Task instructions >> Below are the records; copy out every line that holds the word "index".

# # # # # # #

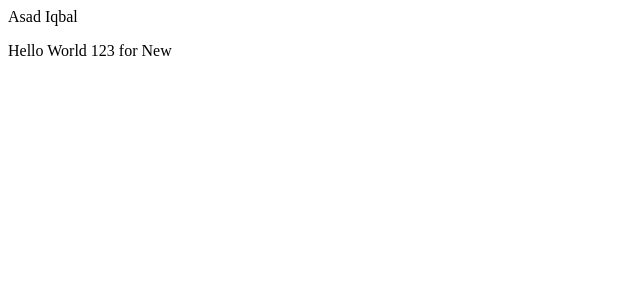
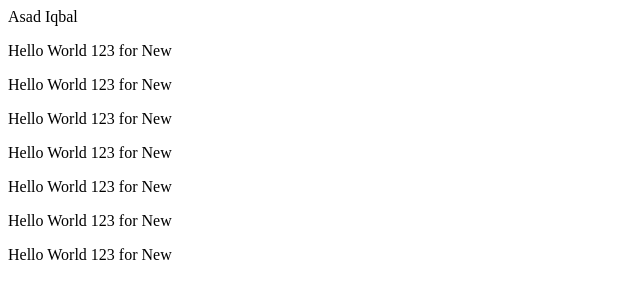
Before and after one commit to AsadIqbal6019/test-repo, a plain HTML site: page index.html in a window 1280 px wide. Shown: the whole page, without its empty margins (0-640 px from the left). Drawn offline with Linux system fonts and the light colour scheme.

Commit message:
Add some changing to index.html and dev branch

```diff
--- a/index.html
+++ b/index.html
@@ -13,5 +13,15 @@
 
     <p>Hello World 123 for New </p>
 
+
+    <p>Hello World 123 for New </p>
+
+    <p>Hello World 123 for New </p>
+    <p>Hello World 123 for New </p>
+    <p>Hello World 123 for New </p>
+    <p>Hello World 123 for New </p>
+    <p>Hello World 123 for New </p>
+
+
 </body>
 </html>
```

# # # # # # #

Task result >>
Before and after one commit to AsadIqbal6019/test-repo, a plain HTML site: page index.html in a window 1280 px wide. Shown: the whole page, without its empty margins (0-640 px from the left). Drawn offline with Linux system fonts and the light colour scheme.
Add some changing to index.html and dev branch
--- a/index.html
+++ b/index.html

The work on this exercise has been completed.